Every line of the records that holds the word "article" should be copied.

+ + + + +

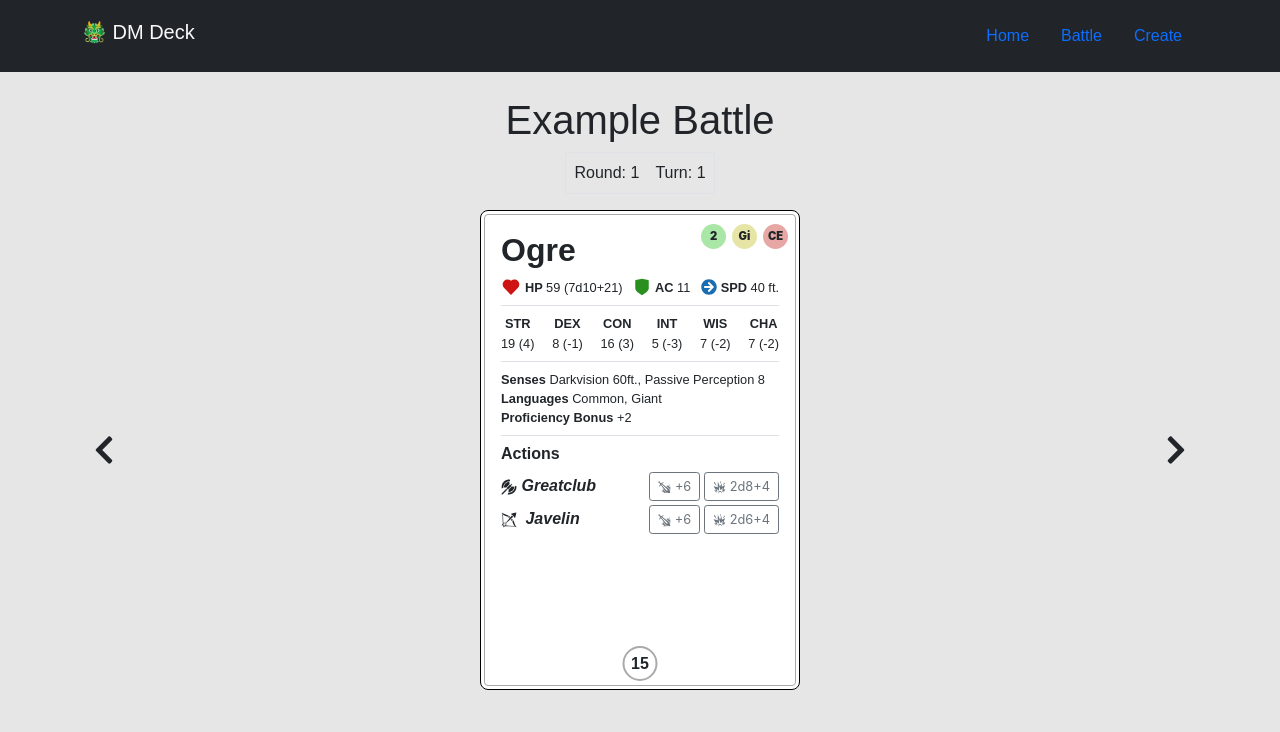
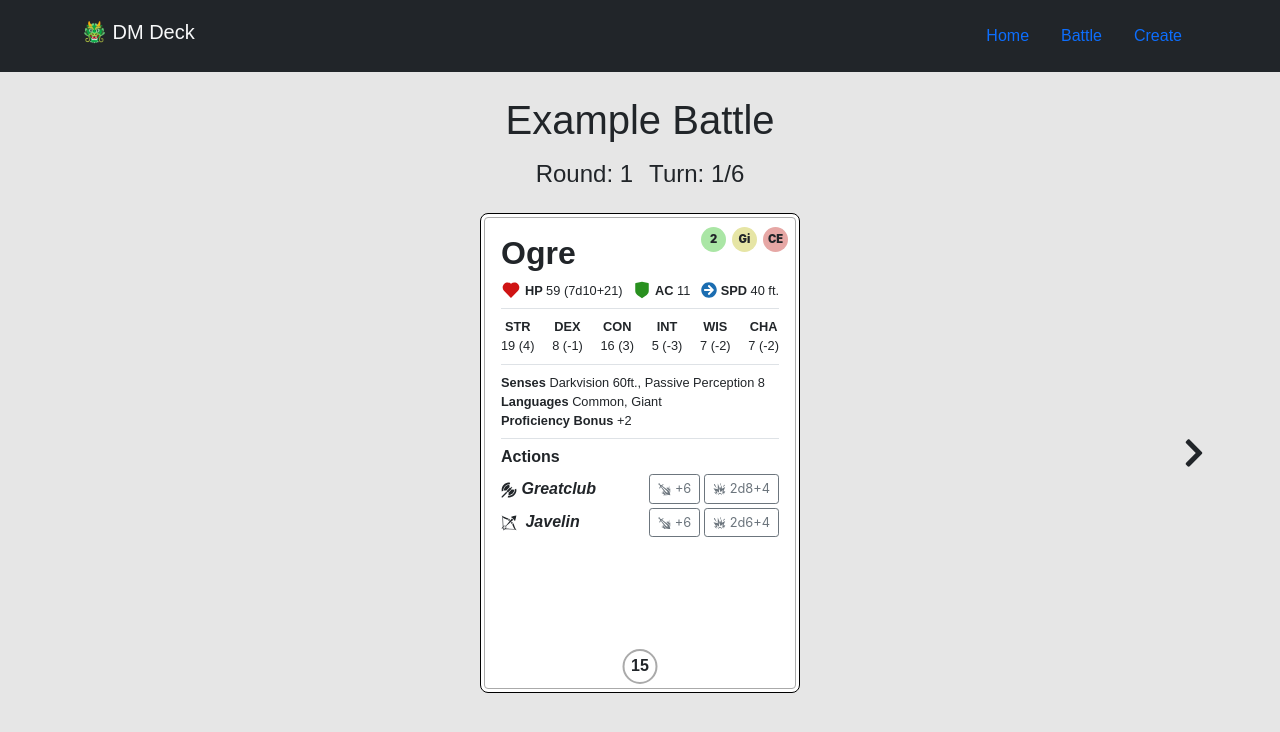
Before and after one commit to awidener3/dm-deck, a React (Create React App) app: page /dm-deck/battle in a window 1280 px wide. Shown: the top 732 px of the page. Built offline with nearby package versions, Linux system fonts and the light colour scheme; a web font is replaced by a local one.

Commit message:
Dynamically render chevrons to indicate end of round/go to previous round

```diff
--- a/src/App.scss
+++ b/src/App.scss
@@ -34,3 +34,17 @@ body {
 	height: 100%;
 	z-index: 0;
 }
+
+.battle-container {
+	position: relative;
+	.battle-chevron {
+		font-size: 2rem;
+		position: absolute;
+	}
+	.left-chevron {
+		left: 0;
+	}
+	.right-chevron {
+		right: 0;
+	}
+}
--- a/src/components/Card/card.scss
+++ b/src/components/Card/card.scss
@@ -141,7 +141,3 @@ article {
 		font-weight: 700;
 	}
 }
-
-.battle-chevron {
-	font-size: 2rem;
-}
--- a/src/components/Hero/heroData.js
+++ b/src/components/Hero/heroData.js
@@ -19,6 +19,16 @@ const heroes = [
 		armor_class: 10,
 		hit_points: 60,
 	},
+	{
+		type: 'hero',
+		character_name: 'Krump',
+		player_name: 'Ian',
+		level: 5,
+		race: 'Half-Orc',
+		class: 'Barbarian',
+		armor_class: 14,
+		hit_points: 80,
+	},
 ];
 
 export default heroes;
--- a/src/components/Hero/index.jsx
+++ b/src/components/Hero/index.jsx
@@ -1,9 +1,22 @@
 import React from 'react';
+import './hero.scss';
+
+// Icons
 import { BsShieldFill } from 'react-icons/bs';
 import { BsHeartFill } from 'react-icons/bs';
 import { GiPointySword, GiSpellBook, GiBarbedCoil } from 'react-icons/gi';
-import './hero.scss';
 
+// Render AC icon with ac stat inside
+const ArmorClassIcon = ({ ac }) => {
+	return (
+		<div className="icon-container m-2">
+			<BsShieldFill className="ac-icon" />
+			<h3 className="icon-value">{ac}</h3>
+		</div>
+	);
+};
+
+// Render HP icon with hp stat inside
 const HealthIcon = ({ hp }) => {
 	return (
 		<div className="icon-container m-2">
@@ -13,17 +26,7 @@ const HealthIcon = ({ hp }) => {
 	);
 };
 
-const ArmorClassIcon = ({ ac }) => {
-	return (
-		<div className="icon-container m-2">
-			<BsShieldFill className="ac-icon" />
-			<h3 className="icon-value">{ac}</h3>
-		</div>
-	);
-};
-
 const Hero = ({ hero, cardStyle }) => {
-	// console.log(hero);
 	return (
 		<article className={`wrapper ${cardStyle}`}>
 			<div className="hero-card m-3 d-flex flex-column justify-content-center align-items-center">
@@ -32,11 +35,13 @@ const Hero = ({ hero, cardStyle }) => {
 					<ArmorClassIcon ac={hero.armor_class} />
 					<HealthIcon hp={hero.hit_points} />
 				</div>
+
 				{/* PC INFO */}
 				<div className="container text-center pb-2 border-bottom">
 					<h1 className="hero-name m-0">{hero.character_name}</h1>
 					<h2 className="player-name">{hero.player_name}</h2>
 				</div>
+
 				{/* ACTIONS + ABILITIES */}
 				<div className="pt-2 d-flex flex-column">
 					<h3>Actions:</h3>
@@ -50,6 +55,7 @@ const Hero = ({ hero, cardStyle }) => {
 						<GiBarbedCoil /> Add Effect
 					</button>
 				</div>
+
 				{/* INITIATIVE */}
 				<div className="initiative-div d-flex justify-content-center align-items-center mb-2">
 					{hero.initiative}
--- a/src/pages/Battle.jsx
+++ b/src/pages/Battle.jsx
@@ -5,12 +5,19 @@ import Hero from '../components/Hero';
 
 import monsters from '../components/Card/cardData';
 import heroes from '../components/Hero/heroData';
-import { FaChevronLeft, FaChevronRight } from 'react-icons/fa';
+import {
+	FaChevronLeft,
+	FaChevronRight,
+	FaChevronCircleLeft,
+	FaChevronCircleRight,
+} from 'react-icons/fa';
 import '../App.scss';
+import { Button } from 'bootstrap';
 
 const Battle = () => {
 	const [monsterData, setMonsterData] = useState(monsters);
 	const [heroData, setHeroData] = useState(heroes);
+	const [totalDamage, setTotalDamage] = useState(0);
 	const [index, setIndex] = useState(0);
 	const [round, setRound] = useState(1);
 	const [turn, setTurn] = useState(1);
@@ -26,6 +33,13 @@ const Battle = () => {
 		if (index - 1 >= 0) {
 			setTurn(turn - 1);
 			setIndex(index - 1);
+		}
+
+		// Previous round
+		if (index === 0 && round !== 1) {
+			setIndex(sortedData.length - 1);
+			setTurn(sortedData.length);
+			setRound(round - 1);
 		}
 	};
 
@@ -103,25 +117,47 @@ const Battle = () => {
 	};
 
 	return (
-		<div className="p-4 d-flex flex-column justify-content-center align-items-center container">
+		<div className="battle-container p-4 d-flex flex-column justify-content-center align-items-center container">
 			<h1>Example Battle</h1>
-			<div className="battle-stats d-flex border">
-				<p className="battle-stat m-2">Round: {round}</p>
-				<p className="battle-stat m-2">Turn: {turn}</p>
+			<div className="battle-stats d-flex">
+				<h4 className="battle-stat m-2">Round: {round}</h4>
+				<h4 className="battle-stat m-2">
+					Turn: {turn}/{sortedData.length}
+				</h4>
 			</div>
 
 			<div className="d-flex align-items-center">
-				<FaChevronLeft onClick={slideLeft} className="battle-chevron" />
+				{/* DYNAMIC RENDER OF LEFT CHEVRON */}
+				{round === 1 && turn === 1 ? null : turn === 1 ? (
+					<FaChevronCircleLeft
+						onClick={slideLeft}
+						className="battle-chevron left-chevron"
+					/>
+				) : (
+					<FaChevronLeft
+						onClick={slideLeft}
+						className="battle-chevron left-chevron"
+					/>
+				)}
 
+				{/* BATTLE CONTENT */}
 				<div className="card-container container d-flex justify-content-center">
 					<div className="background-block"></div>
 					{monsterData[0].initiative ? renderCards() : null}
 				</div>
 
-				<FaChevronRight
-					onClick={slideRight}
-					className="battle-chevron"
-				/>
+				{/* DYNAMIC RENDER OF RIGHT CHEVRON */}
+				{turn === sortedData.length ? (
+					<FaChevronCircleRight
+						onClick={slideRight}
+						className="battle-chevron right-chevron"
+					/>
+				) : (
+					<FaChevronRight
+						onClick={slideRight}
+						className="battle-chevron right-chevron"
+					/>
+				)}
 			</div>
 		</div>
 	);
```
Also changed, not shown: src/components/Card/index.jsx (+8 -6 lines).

+ + + + +

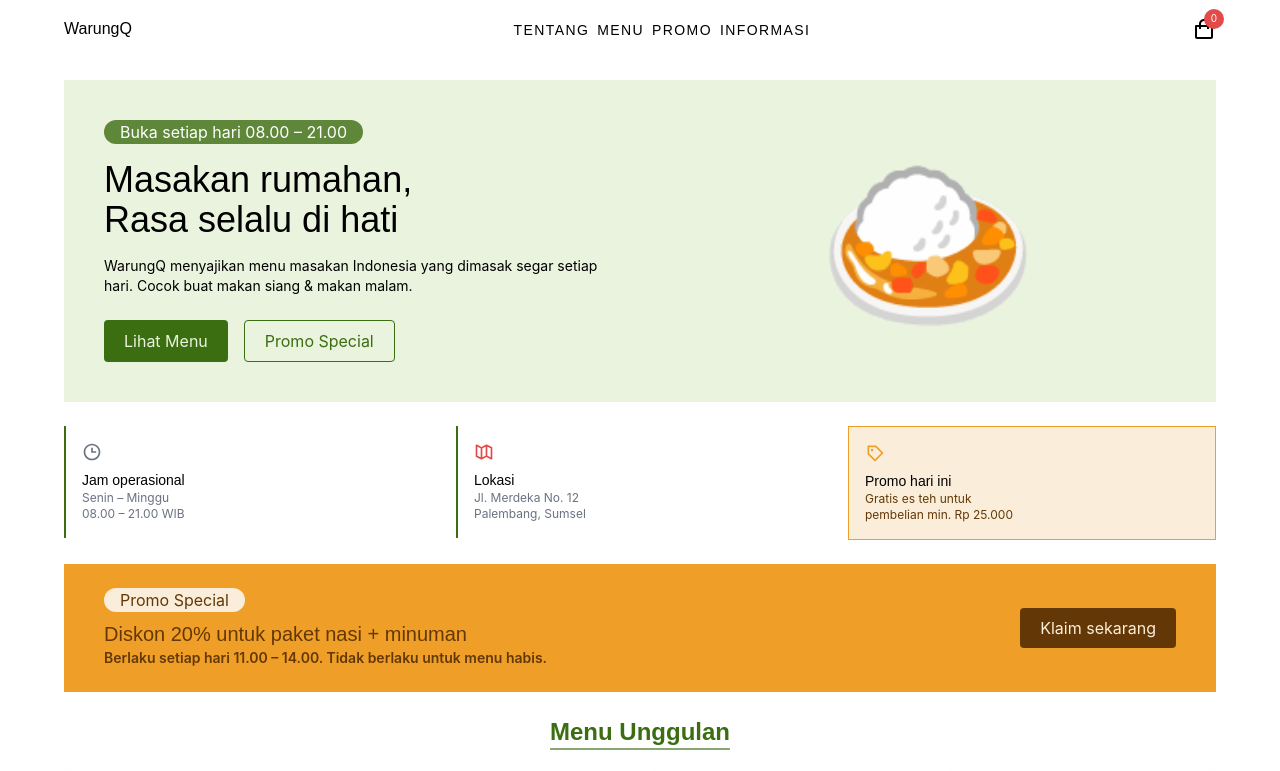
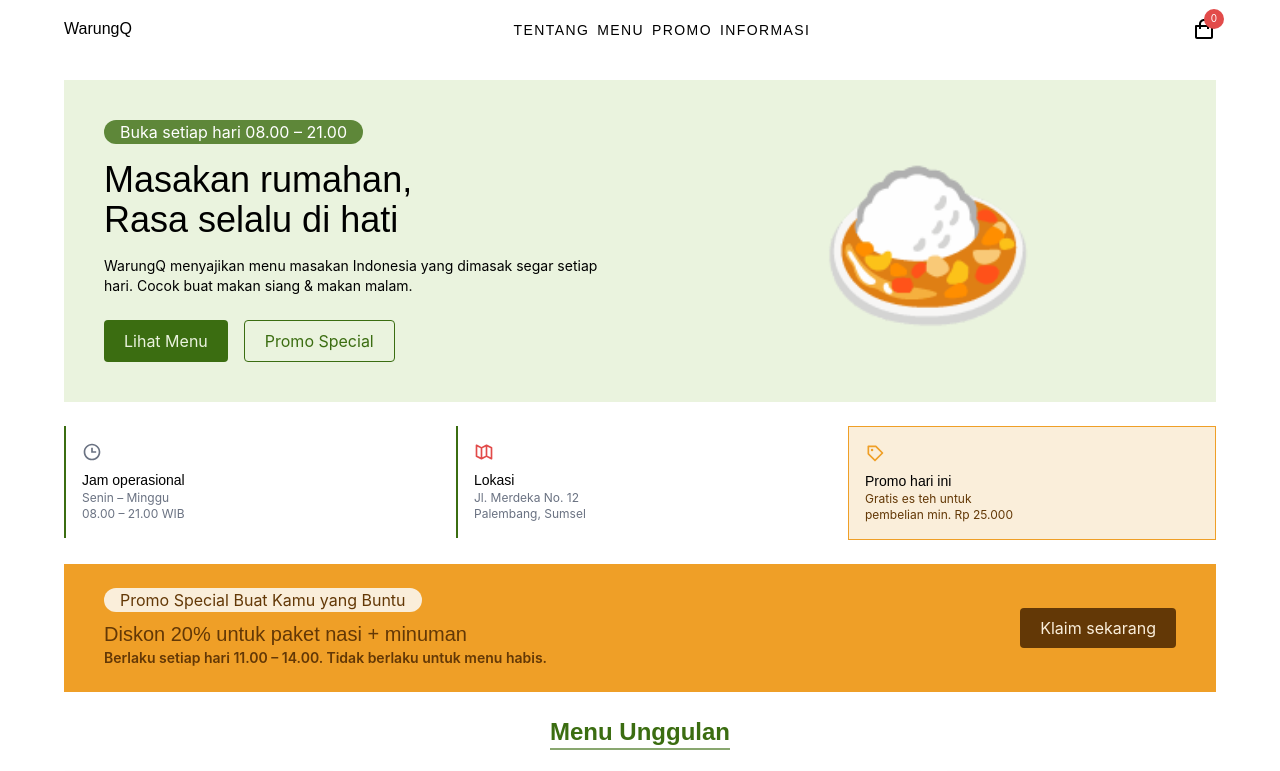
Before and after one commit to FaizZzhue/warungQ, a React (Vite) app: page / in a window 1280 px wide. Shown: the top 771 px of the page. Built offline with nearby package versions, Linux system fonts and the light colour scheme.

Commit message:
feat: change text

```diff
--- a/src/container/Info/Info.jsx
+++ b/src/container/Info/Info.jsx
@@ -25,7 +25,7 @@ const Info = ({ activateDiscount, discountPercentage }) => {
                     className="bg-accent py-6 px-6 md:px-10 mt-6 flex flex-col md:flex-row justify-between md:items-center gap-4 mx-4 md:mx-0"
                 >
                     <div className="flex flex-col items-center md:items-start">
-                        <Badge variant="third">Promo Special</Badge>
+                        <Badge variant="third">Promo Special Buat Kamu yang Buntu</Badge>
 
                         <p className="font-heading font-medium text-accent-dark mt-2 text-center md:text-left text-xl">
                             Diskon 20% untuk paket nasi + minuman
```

+ + + + +

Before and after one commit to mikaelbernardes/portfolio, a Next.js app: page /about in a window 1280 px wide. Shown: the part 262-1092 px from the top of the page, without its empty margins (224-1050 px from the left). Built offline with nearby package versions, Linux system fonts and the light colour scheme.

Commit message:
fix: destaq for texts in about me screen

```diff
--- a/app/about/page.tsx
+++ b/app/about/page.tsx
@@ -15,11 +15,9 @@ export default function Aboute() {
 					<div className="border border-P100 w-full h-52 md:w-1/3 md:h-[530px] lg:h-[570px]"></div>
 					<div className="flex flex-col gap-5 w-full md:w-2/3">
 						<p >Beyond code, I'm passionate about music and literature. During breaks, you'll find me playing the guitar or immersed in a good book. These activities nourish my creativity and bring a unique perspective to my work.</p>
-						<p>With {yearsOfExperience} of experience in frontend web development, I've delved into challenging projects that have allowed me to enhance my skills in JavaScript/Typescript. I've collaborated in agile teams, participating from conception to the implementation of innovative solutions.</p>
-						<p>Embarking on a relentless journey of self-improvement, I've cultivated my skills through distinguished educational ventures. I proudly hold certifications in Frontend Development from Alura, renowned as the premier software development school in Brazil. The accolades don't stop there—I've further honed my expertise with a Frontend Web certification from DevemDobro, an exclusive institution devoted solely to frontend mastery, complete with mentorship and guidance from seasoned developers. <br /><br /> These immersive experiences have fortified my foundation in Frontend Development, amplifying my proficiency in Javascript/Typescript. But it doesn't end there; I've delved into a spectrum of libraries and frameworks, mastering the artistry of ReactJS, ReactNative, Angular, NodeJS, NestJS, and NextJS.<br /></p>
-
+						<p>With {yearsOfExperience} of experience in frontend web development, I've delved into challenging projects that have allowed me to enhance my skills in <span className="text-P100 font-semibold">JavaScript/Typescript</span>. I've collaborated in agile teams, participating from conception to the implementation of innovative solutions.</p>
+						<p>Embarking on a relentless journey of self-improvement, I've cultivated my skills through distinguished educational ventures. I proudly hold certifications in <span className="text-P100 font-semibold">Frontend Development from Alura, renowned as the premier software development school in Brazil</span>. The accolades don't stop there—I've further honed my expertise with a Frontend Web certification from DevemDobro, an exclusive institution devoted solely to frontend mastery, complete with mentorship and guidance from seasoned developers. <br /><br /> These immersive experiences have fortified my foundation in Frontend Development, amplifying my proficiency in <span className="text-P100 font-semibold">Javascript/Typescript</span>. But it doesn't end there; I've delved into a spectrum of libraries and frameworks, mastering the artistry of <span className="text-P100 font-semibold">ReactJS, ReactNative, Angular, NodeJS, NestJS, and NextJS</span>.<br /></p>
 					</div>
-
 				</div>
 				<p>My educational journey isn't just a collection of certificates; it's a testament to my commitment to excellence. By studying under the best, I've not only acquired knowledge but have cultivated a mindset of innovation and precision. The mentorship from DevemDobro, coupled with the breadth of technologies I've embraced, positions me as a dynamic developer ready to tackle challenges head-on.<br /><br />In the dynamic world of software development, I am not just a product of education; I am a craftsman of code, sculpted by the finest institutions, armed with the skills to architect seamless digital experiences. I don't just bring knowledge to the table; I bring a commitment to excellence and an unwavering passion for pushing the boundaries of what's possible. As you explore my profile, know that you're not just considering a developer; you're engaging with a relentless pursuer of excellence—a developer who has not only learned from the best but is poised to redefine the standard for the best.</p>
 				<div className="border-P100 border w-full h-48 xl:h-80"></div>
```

+ + + + +

■ **Exercise output**:
@@ -141,7 +141,3 @@ article {
 		<article className={`wrapper ${cardStyle}`}>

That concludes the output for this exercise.